Start of Block

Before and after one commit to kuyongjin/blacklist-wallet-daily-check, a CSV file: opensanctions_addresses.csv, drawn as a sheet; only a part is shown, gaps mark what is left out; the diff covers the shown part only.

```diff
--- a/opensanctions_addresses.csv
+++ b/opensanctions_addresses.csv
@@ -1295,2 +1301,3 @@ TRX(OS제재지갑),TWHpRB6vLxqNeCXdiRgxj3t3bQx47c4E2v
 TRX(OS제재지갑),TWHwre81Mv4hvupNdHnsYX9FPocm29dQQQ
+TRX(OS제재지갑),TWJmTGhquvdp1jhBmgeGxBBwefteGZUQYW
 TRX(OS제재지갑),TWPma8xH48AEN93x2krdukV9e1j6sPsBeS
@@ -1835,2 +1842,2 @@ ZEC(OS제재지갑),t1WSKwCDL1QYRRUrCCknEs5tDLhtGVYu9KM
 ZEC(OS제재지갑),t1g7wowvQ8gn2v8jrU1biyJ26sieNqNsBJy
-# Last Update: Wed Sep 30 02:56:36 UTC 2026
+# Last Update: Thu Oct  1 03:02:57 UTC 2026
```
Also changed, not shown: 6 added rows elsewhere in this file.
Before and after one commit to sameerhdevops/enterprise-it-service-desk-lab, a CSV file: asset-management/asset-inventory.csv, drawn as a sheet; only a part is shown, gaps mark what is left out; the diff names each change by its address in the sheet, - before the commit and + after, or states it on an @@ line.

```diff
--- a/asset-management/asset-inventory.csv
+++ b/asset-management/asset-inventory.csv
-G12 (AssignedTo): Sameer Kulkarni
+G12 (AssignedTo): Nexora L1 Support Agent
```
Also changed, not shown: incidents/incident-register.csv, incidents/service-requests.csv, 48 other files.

End of Block

◆ WORK ITEM: Reproduce every line from the listing above that holds the word "Last".

◆ TASK RESULT:
-# Last Update: Wed Sep 30 02:56:36 UTC 2026
+# Last Update: Thu Oct  1 03:02:57 UTC 2026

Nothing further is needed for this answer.